Explain briefly the technique of marginal costing. In what ways do you consider this
technique useful in management accounting
Marginal costing may be defined as the technique of presenting cost data wherein variable costs and fixed costs are shown separately for managerial decision-making. It should be clearly understood that marginal costing is not a method of costing like process costing or job costing. Rather it is simply a method or technique of the analysis of cost information for the guidance of management which tries to find out an effect on profit due to changes in the volume of output.
There are different phrases being used for this technique of costing. In
, marginal costing is a popular phrase whereas in US, it is known as direct costing and is used in place of marginal costing. Variable costing is another name of marginal costing. UK
Marginal costing technique has given birth to a very useful concept of contribution where contribution is given by: Sales revenue less variable cost (marginal cost)
Contribution may be defined as the profit before the recovery of fixed costs. Thus, contribution goes toward the recovery of fixed cost and profit, and is equal to fixed cost plus profit (C = F + P).

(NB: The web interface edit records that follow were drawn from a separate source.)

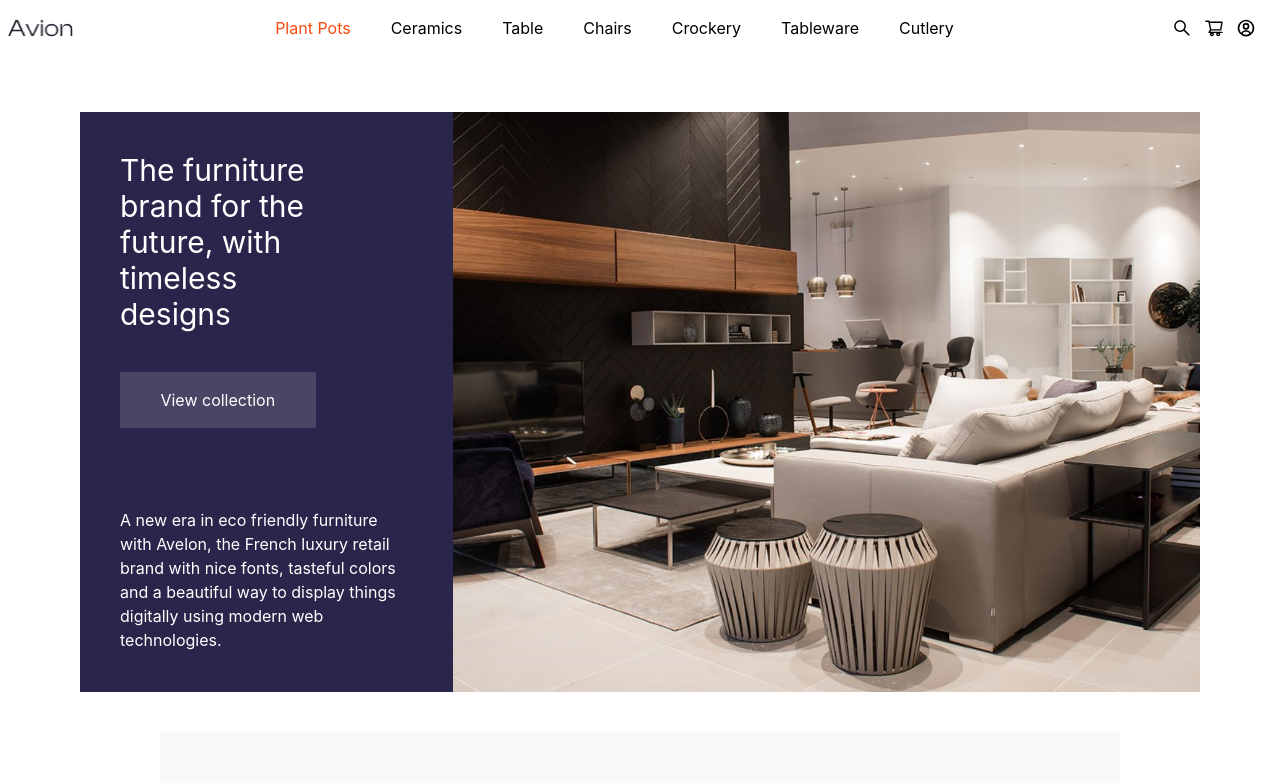
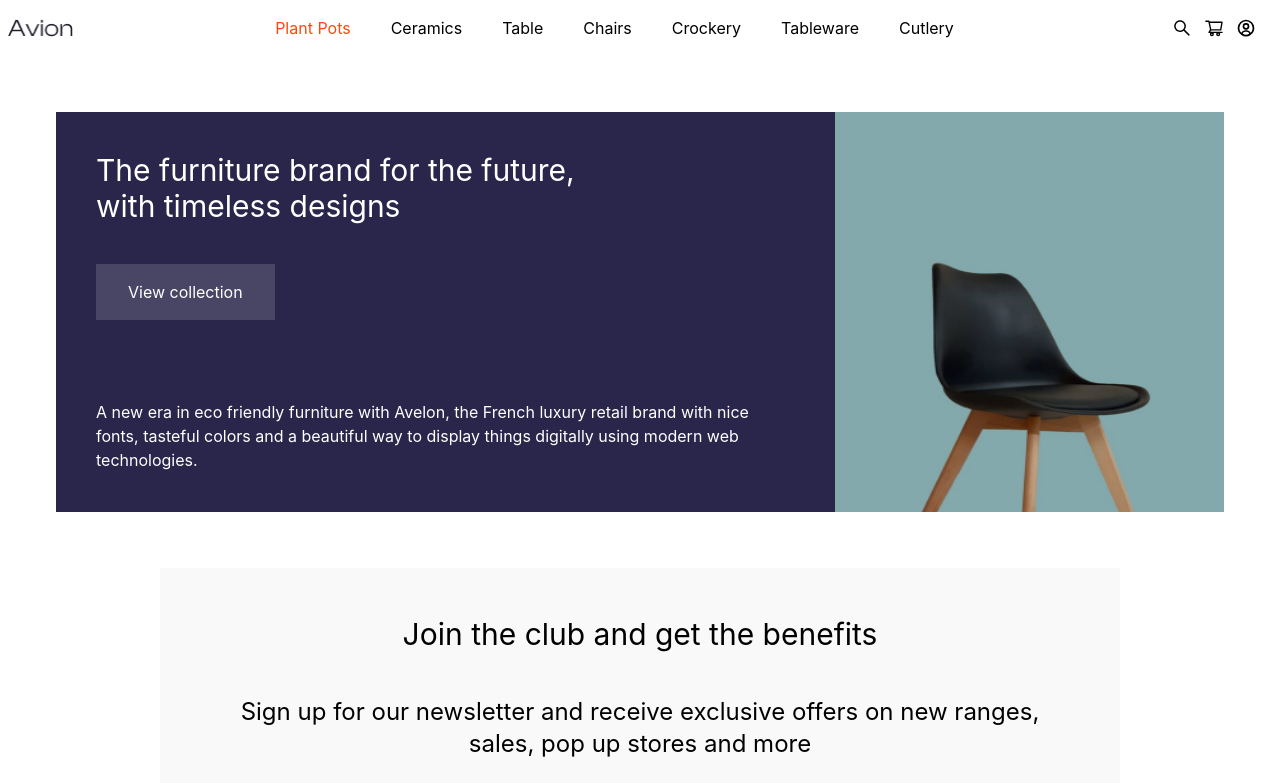
Before and after one commit to Huynhkimphat/Naver_Capstone_Project, a Next.js app: page / in a window 1280 px wide. Shown: the top 783 px of the page. Built offline with nearby package versions, Linux system fonts and the light colour scheme.

Commit message:
fixed button

```diff
--- a/components/HeaderBanner/HeaderBanner.js
+++ b/components/HeaderBanner/HeaderBanner.js
@@ -1,16 +1,15 @@
 import React from "react";
 import Image from "next/image";
-import HeaderBannerImg from "../../static/headerBanner.jpg";
+import Product1 from "../../static/Product1.png";
 
 const styles = {
-  wrapper: "flex justify-center lg:px-20 lg:pt-14 text-white font-normal pb-10",
-  contentContainer: "w-full md:w-4/12 bg-[#2A254B] lg:p-10 p-6",
+  wrapper: "flex lg:p-14 md:p-12 text-white font-normal",
+  contentContainer: "w-full md:w-8/12 bg-[#2A254B] lg:p-10 p-6",
   title: "lg:w-3/4 text-3xl",
   mainContent: "flex flex-col lg:flex-col-reverse",
   description: "mt-20 lg:mt-30 md:mt-15 mb-8 lg:mb-0",
-  btnViewCollection:
-    "bg-[#F9F9F926] lg:px-8 lg:py-4 p-2 lg:mt-10 text-center md:w-8/12 w-full",
-  imgContainer: "md:w-8/12 w-0 relative",
+  btnViewCollection: "bg-[#F9F9F926] lg:mt-10 py-4 px-8 w-full md:w-auto",
+  imgContainer: "md:w-4/12 w-0 relative",
 };
 
 const HeaderBanner = () => {
@@ -26,16 +25,13 @@ const HeaderBanner = () => {
             retail brand with nice fonts, tasteful colors and a beautiful way to
             display things digitally using modern web technologies.
           </div>
-          <button className={styles.btnViewCollection}>View collection</button>
+          <div>
+            <button className={styles.btnViewCollection}>View collection</button>
+          </div>
         </div>
       </div>
       <div className={styles.imgContainer}>
-        <Image
-          className={styles.img}
-          src={HeaderBannerImg}
-          alt={""}
-          layout="fill"
-        />
+        <Image src={Product1} alt={""} layout="fill"/>
       </div>
     </div>
   );
```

In case a firm neither makes profit nor suffers loss, contribution will be just equal to fixed cost (C = F). This is known as break even point.
The concept of contribution is very useful in marginal costing. It has a fixed relation with sales. The proportion of contribution to sales is known as P/V ratio which remains the same under given conditions of production and sales.
Features of Marginal Costing
- Cost Classification The marginal costing technique makes a sharp distinction between variable costs and fixed costs. It is the variable cost on the basis of which production and sales policies are designed by a firm following the marginal costing technique.
- Stock/Inventory Valuation Under marginal costing, inventory/stock for profit measurement is valued at marginal cost. It is in sharp contrast to the total unit cost under absorption costing method.
- Marginal Contribution Marginal costing technique makes use of marginal contribution for marking various decisions. Marginal contribution is the difference between sales and marginal cost. It forms the basis for judging the profitability of different products or departments.
- Marginal costing is simple to understand.
- By not charging fixed overhead to cost of production, the effect of varying charges per unit is avoided.
- It prevents the illogical carry forward in stock valuation of some proportion of current years fixed overhead.
- The effects of alternative sales or production policies can be more readily available and assessed, and decisions taken would yield the maximum return to business.
- It eliminates large balances left in overhead control accounts which indicate the difficulty of ascertaining an accurate overhead recovery rate.
- Practical cost control is greatly facilitated. By avoiding arbitrary allocation of fixed overhead, efforts can be concentrated on maintaining a uniform and consistent marginal cost. It is useful to various levels of management.
- It helps in short-term profit planning by breakeven and profitability analysis, both in terms of quantity and graphs. Comparative profitability and performance between two or more products and divisions can easily be assessed and brought to the notice of management for decision making.